I’m really energetic and talkative, but I find a real sense of calm when I’m in the cha-shitsu(tea ceremony space). The only thing on the tatami, apart from the tea utensils, is stillness. I move more slowly than I normally would, and appreciate the feeling of being present, in the here and now, really savouring each unique encounter with my guests.
The dignified atmosphere of the cha-shitsu makes you focus on the hospitality you’re showing to your guests. I really love that feeling – it’s very Japanese.
Interview Guest Profile
Diane Kichijitsu is an English-language rakugo artist from Liverpool, England. She worked as a graphic designer in London, before deciding to go backpacking around the world, arriving in Japan in 1990. Diane began studying rakugo after serving as stage assistant to the late Katsura Shijaku, the pioneer of rakugo in English. Diane performs in both English and Japanese, with a repertoire ranging from traditional pieces to her own, original stories. She adapts her performance to delight people of all ages, from the very young to the elderly. Diane is a sought-after public speaker, regaling audiences with humorous tales of her travels in over sixty countries, and of the sometimes unexpected differences she observes in Japanese culture. In recognition of how far her international activities have helped build a bridge between Japanese and overseas cultures, she was presented with the Nakasone Yasuhiro Incentive Award by the Institute for International Policy Studies (IIPS) in June 2013.
After graduating from the University of West Virginia, Shun worked in freelance translation/interpreting and voiceover for NHK Sports and CNN World Sports, covering major live sports such Major League baseball, American Football, and NBA basketball. He then worked as the interpreter for Bobby Valentine, manager of the Chiba Lotte Marines baseball team, and later as the interpreter for World Baseball Classic championship interviews, as well as official interpreter for the Nippon Professional Baseball All-Star series, and much more.
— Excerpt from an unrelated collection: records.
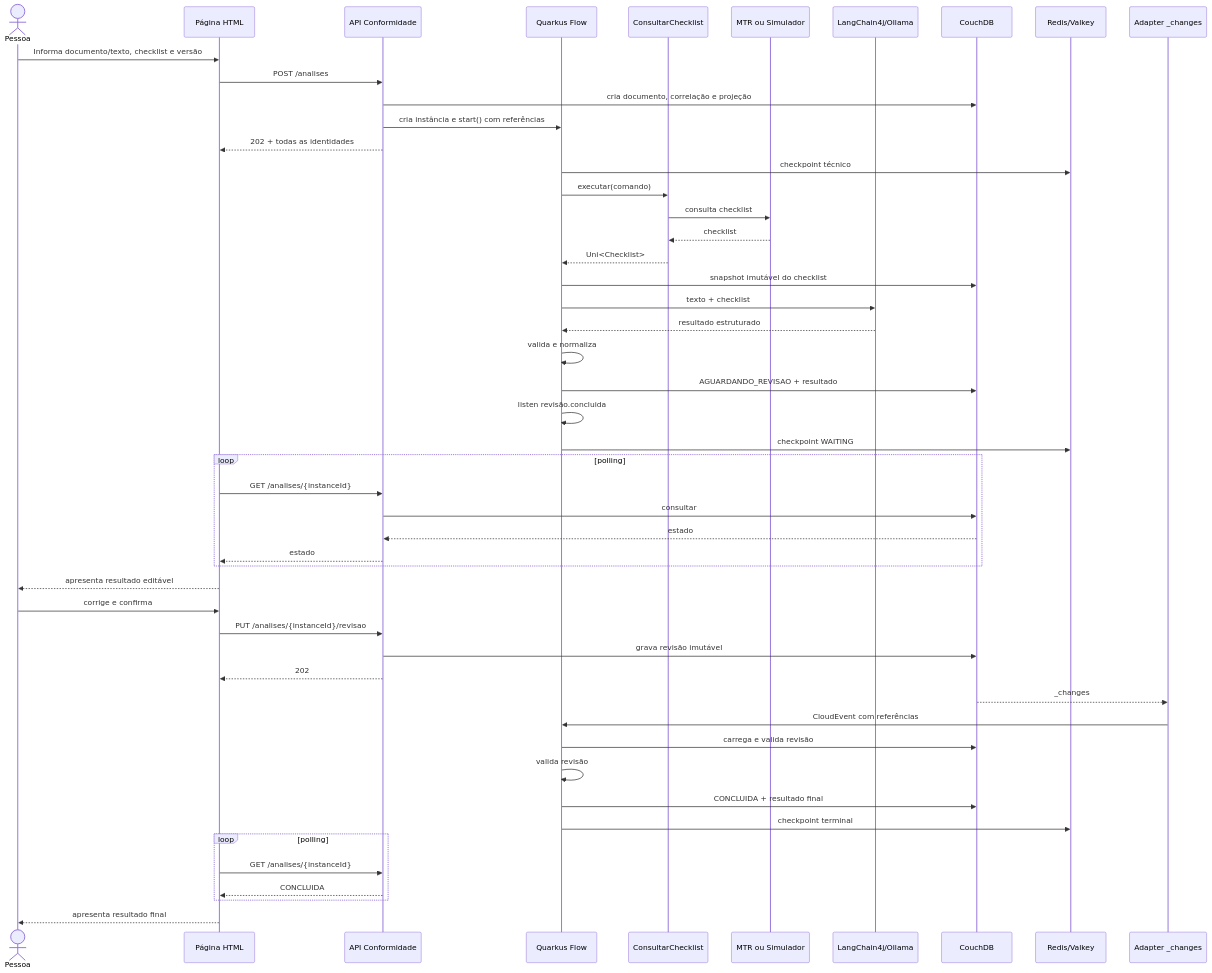
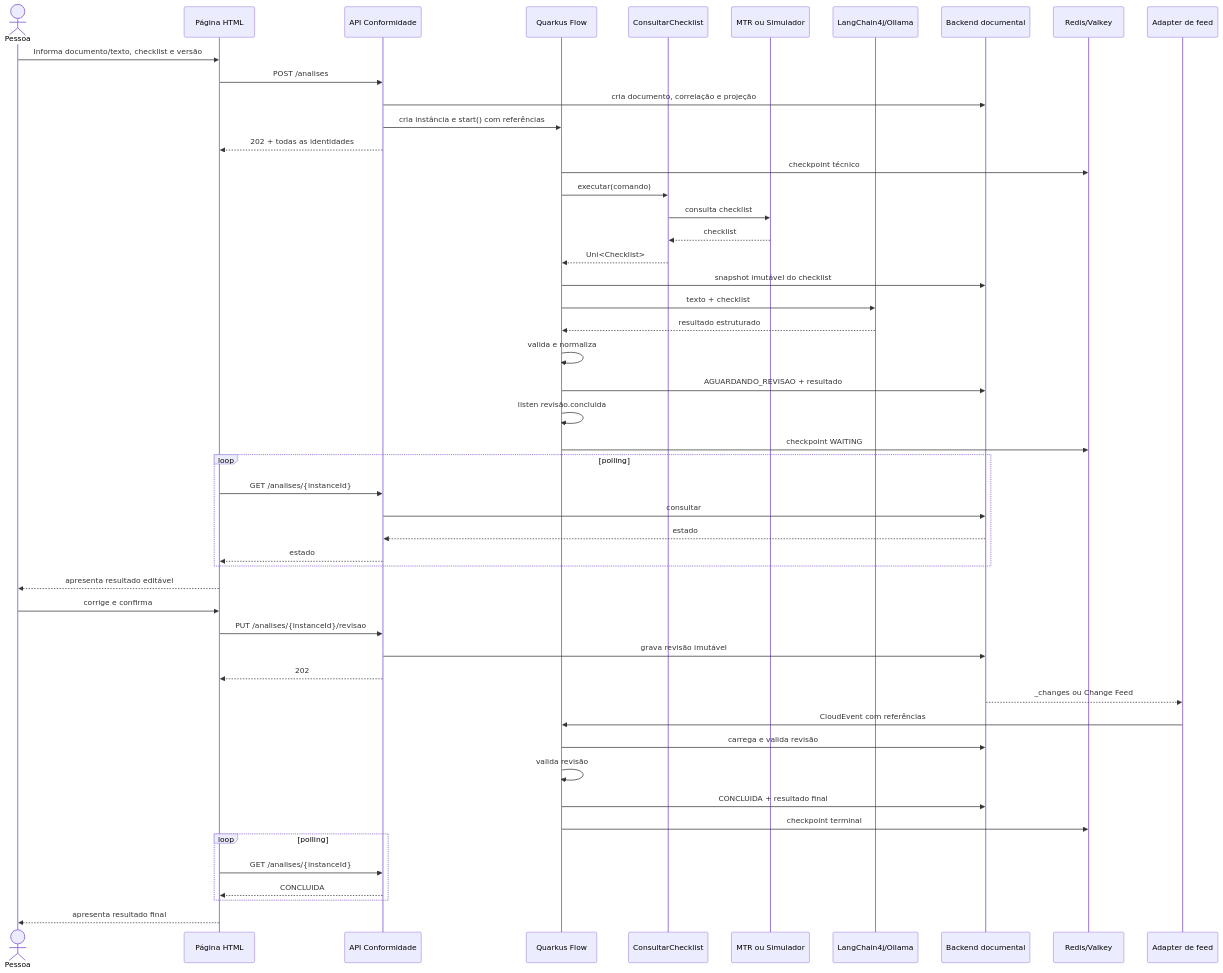
One commit to edoardo-bianco/arvore-documento-quarkus-proxy-ft-simulador-otel changed the second of 2 diagrams in doc/poc/especificacao-poc-conformidade-quarkus-flow-ollama-hitl-sem-broker.md. Above: the diagram before and after it, drawn with Mermaid. The commit also changed other lines of this file and 4 other files, not shown here.

````diff
--- a/doc/poc/especificacao-poc-conformidade-quarkus-flow-ollama-hitl-sem-broker.md
+++ b/doc/poc/especificacao-poc-conformidade-quarkus-flow-ollama-hitl-sem-broker.md
@@ -1723,61 +1781,61 @@
 ```mermaid
 sequenceDiagram
     actor Pessoa
     participant Pagina as Página HTML
     participant API as API Conformidade
     participant Flow as Quarkus Flow
     participant Checklist as ConsultarChecklist
     participant MTR as MTR ou Simulador
     participant Agente as LangChain4j/Ollama
-    participant Couch as CouchDB
+    participant Store as Backend documental
     participant Redis as Redis/Valkey
-    participant Changes as Adapter _changes
+    participant Changes as Adapter de feed
 
     Pessoa->>Pagina: Informa documento/texto, checklist e versão
     Pagina->>API: POST /analises
-    API->>Couch: cria documento, correlação e projeção
+    API->>Store: cria documento, correlação e projeção
     API->>Flow: cria instância e start() com referências
     API-->>Pagina: 202 + todas as identidades
 
     Flow->>Redis: checkpoint técnico
     Flow->>Checklist: executar(comando)
     Checklist->>MTR: consulta checklist
     MTR-->>Checklist: checklist
     Checklist-->>Flow: Uni<Checklist>
-    Flow->>Couch: snapshot imutável do checklist
+    Flow->>Store: snapshot imutável do checklist
 
     Flow->>Agente: texto + checklist
     Agente-->>Flow: resultado estruturado
     Flow->>Flow: valida e normaliza
 
-    Flow->>Couch: AGUARDANDO_REVISAO + resultado
+    Flow->>Store: AGUARDANDO_REVISAO + resultado
     Flow->>Flow: listen revisão.concluida
     Flow->>Redis: checkpoint WAITING
 
     loop polling
         Pagina->>API: GET /analises/{instanceId}
-        API->>Couch: consultar
-        Couch-->>API: estado
+        API->>Store: consultar
+        Store-->>API: estado
         API-->>Pagina: estado
     end
 
     Pagina-->>Pessoa: apresenta resultado editável
     Pessoa->>Pagina: corrige e confirma
     Pagina->>API: PUT /analises/{instanceId}/revisao
-    API->>Couch: grava revisão imutável
+    API->>Store: grava revisão imutável
     API-->>Pagina: 202
-    Couch-->>Changes: _changes
+    Store-->>Changes: _changes ou Change Feed
     Changes->>Flow: CloudEvent com referências
-    Flow->>Couch: carrega e valida revisão
+    Flow->>Store: carrega e valida revisão
 
     Flow->>Flow: valida revisão
-    Flow->>Couch: CONCLUIDA + resultado final
+    Flow->>Store: CONCLUIDA + resultado final
     Flow->>Redis: checkpoint terminal
 
     loop polling
         Pagina->>API: GET /analises/{instanceId}
         API-->>Pagina: CONCLUIDA
     end
 
     Pagina-->>Pessoa: apresenta resultado final
 ```
````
“Len” is a carefully curated collection of cafes and boutiques housed in the main residence and associated out-buildings of a relocated and renovated 100-year-old yashiki (traditional mansion) in the Karahori shopping district of central Ōsaka. Mixing western influences with traditional Japanese aesthetics, the old with the new, the buildings of Karahori Oyashiki, “Len”, were registered as a Tangible Cultural Property in December, 2012.
Address: 6-17-43 Tanimachi, Chuō-ku, Ōsaka City
■ Cafe Bar Raku, “Len” Shopping Complex
Judy Evans is a high school teacher of English and Japanese, and a Japanese-English translator. She has a Bachelor of Arts in Japanese and Art History and has studied production horticulture and landscape design. Judy has a keen interest in the internet environment and has administered websites for a number of organisations. She lives on a small farm in rural New Zealand and is a frequent visitor to Japan.